Three levers, particularly in the early years, drove the IPA’s success under value-based reimbursement.
- Select the right physician partners out of the gate. Expand your selection criteria beyond board certification and malpractice experience to place priority on providers who:
• Are high-quality, low-cost;
• Will be engaged advocates for performance measurement, and enhancement tied to financial rewards and losses;
• Have certain technical capabilities in place (i.e. an EHR, participation in electronic health information exchange, transition and care management programs, etc.); and
• Are collaborative, routinely search for gaps in care, and utilize data to advise clinical decision-making.
- Empower physician leaders. Physician leadership goes beyond governance and administrative oversight. It requires a physician-to-physician approach in a more collaborative and informal setting. Physician leaders must:
• Be dedicated to improving the network;
• Be willing to spend extra time reviewing and explaining utilization, quality and cost data to their physician counterparts;
• Pilot new programs and openly share best practices;
• Lead by example and generate buy-in among their peers.To be effective, leaders must:
• Be equipped with both claims-based and clinical data on individual and aggregate patient and provider performance; and
• Have the credibility and authority to impose corrective actions.
- Have the money conversation upfront. It takes years to transition your business model from volume to value. Determine in advance:
• Where funds for the initial start-up and ongoing development of the organization will come from;
• What the anticipated return on investment is; and
• If physicians will be required to contribute monies to help “fund” the enterprise.You also should consider:
• If the leadership’s sweat equity will be recognized and compensated upfront, when P4V bonuses are earned, or not at all.
• How you will identify, measure, and reward both primary care and specialist physicians’ individual contributions to the organization’s earned bonuses.
• How the hospital will recoup the initial cash outlay.
• What equitable and objective incentive distribution method you will use when gains result from shared savings.The time to invest in clinical integration capabilities is before external pressures force your hand. The goal is to slowly and strategically transition your fee-for-service business to value/ risk on your own terms and at a pace your organization can handle.

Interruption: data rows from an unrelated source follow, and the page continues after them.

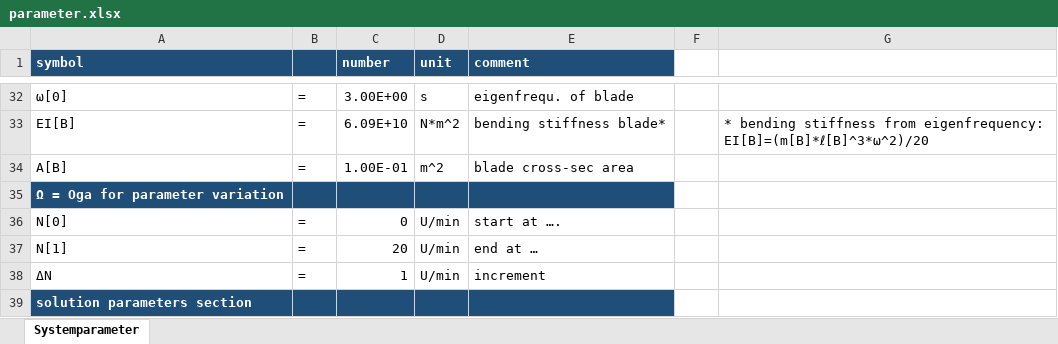
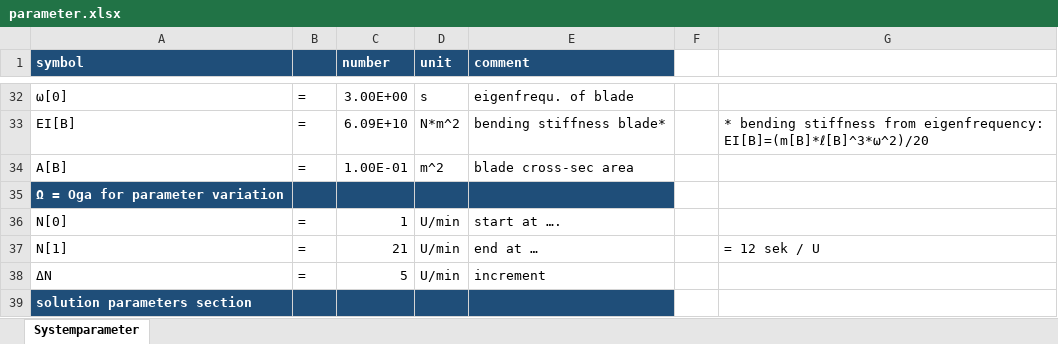
Before and after one commit to elfe-GIT/WKA0, an Excel workbook: parameter.xlsx, sheet Systemparameter, drawn as a sheet; only a part is shown, gaps mark what is left out; values as stored, in another font and other column widths than the file's, no borders; the diff names each change by its address in the sheet, - before the commit and + after, or states it on an @@ line.

```diff
--- a/parameter.xlsx (sheet Systemparameter)
+++ b/parameter.xlsx (sheet Systemparameter)
-C36 (number): 0
+C36 (number): 1
-C37 (number): 20
+C37 (number): 21
-G37: (empty)
+G37: = 12 sek / U
-C38 (number): 1
+C38 (number): 5
```
Also changed, not shown: 3 other files.
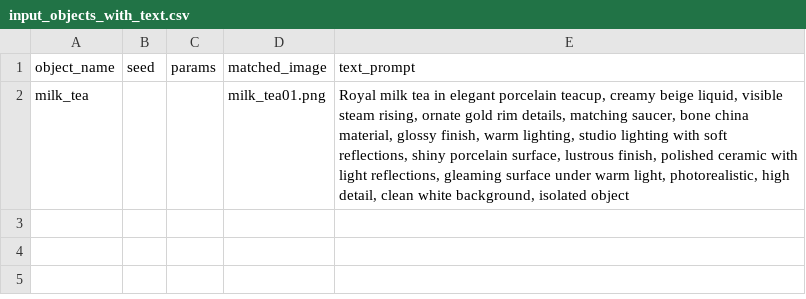
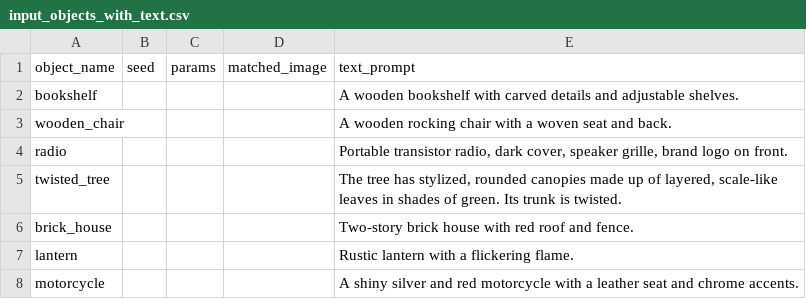
Before and after one commit to nykimgo/TRELLIS, a CSV file: input_data/input_objects_with_text.csv, drawn as a sheet; removed rows and columns are numbered as before the commit, all else as after; the diff names each change by its address in the sheet, - before the commit and + after, or states it on an @@ line.

```diff
--- a/input_data/input_objects_with_text.csv
+++ b/input_data/input_objects_with_text.csv
-row 2: milk_tea |  |  | milk_tea01.png | Royal milk tea in elegant porcelain teacup, creamy beige liquid, visible steam rising, ornate gold rim details, matching saucer, bone china material, glossy finish, warm lighting, studio lighting with soft reflections, shiny porcelain surface, lustrous finish, polished ceramic with light reflections, gleaming surface under warm light, photorealistic, high detail, clean white background, isolated object
+row 2: bookshelf |  |  |  | A wooden bookshelf with carved details and adjustable shelves.
+row 3: wooden_chair |  |  |  | A wooden rocking chair with a woven seat and back.
+row 4: radio |  |  |  | Portable transistor radio, dark cover, speaker grille, brand logo on front.
+row 5: twisted_tree |  |  |  | The tree has stylized, rounded canopies made up of layered, scale-like leaves in shades of green. Its trunk is twisted.
+row 6: brick_house |  |  |  | Two-story brick house with red roof and fence.
+row 7: lantern |  |  |  | Rustic lantern with a flickering flame.
+row 8: motorcycle |  |  |  | A shiny silver and red motorcycle with a leather seat and chrome accents.
```
Also changed, not shown: 25 other files.
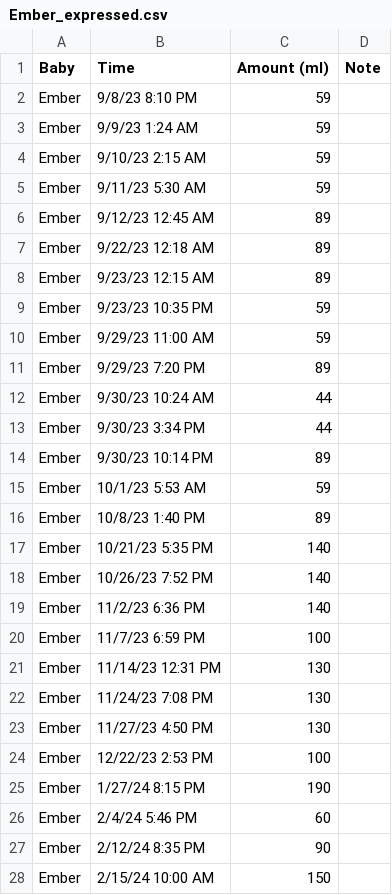
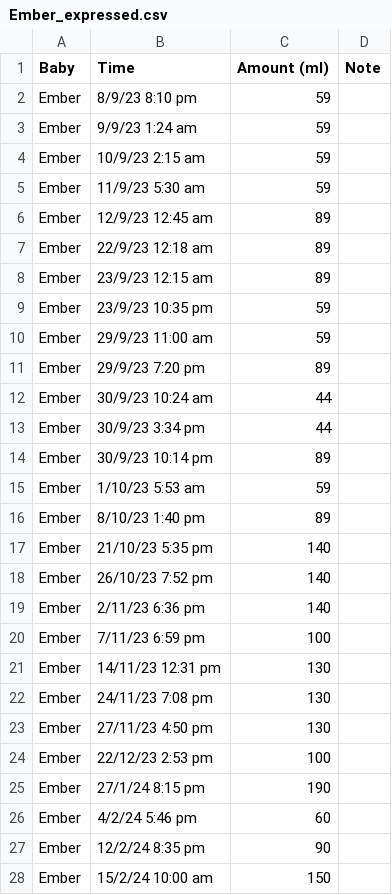
Before and after one commit to nikicrow/dbt-baby-data, a CSV file: baby_data/seeds/Ember_expressed.csv, drawn as a sheet; only a part is shown; the diff covers the shown part only.

```diff
--- a/baby_data/seeds/Ember_expressed.csv
+++ b/baby_data/seeds/Ember_expressed.csv
@@ -1,28 +1,28 @@
 Baby,Time,Amount (ml),Note
-"Ember","9/8/23 8:10 PM","59",""
-"Ember","9/9/23 1:24 AM","59",""
-"Ember","9/10/23 2:15 AM","59",""
-"Ember","9/11/23 5:30 AM","59",""
-"Ember","9/12/23 12:45 AM","89",""
-"Ember","9/22/23 12:18 AM","89",""
-"Ember","9/23/23 12:15 AM","89",""
-"Ember","9/23/23 10:35 PM","59",""
-"Ember","9/29/23 11:00 AM","59",""
-"Ember","9/29/23 7:20 PM","89",""
-"Ember","9/30/23 10:24 AM","44",""
-"Ember","9/30/23 3:34 PM","44",""
-"Ember","9/30/23 10:14 PM","89",""
-"Ember","10/1/23 5:53 AM","59",""
-"Ember","10/8/23 1:40 PM","89",""
-"Ember","10/21/23 5:35 PM","140",""
-"Ember","10/26/23 7:52 PM","140",""
-"Ember","11/2/23 6:36 PM","140",""
-"Ember","11/7/23 6:59 PM","100",""
-"Ember","11/14/23 12:31 PM","130",""
-"Ember","11/24/23 7:08 PM","130",""
-"Ember","11/27/23 4:50 PM","130",""
-"Ember","12/22/23 2:53 PM","100",""
-"Ember","1/27/24 8:15 PM","190",""
-"Ember","2/4/24 5:46 PM","60",""
-"Ember","2/12/24 8:35 PM","90",""
-"Ember","2/15/24 10:00 AM","150",""
+"Ember","8/9/23 8:10 pm","59",""
+"Ember","9/9/23 1:24 am","59",""
+"Ember","10/9/23 2:15 am","59",""
+"Ember","11/9/23 5:30 am","59",""
+"Ember","12/9/23 12:45 am","89",""
+"Ember","22/9/23 12:18 am","89",""
+"Ember","23/9/23 12:15 am","89",""
+"Ember","23/9/23 10:35 pm","59",""
+"Ember","29/9/23 11:00 am","59",""
+"Ember","29/9/23 7:20 pm","89",""
+"Ember","30/9/23 10:24 am","44",""
+"Ember","30/9/23 3:34 pm","44",""
+"Ember","30/9/23 10:14 pm","89",""
+"Ember","1/10/23 5:53 am","59",""
+"Ember","8/10/23 1:40 pm","89",""
+"Ember","21/10/23 5:35 pm","140",""
+"Ember","26/10/23 7:52 pm","140",""
+"Ember","2/11/23 6:36 pm","140",""
+"Ember","7/11/23 6:59 pm","100",""
+"Ember","14/11/23 12:31 pm","130",""
+"Ember","24/11/23 7:08 pm","130",""
+"Ember","27/11/23 4:50 pm","130",""
+"Ember","22/12/23 2:53 pm","100",""
+"Ember","27/1/24 8:15 pm","190",""
+"Ember","4/2/24 5:46 pm","60",""
+"Ember","12/2/24 8:35 pm","90",""
+"Ember","15/2/24 10:00 am","150",""
```
Also changed, not shown: 8 added rows and 23 edited cells elsewhere in this file, baby_data/seeds/Ember_other_activity.csv, 15 other files.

For more information, contact Travis Ansel, Director, at TAnsel@HSGadvisors.com or (502) 814-1182.